Prompt: Every line below that holds "index" must be copied.
|---|
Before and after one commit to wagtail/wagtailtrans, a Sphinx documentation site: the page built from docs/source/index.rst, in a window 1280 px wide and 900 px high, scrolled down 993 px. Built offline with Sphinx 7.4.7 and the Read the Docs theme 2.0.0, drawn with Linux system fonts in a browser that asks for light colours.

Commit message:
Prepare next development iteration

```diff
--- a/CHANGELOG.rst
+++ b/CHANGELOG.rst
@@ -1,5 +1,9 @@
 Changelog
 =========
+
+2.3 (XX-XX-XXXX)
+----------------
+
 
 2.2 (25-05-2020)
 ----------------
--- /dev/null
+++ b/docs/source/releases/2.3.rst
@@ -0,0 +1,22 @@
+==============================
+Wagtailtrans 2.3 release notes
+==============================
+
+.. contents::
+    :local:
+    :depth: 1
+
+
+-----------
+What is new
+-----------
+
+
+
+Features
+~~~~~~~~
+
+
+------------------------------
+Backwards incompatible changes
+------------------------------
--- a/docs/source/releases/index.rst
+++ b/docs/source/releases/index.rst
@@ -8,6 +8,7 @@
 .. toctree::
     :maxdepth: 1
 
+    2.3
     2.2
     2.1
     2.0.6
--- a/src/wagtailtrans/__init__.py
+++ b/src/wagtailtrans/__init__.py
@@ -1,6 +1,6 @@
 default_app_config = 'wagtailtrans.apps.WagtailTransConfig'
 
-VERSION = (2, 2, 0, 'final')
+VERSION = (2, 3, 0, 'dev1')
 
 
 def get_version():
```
|---|
Answer space:
Before and after one commit to wagtail/wagtailtrans, a Sphinx documentation site: the page built from docs/source/index.rst, in a window 1280 px wide and 900 px high, scrolled down 993 px. Built offline with Sphinx 7.4.7 and the Read the Docs theme 2.0.0, drawn with Linux system fonts in a browser that asks for light colours.
--- a/docs/source/releases/index.rst
+++ b/docs/source/releases/index.rst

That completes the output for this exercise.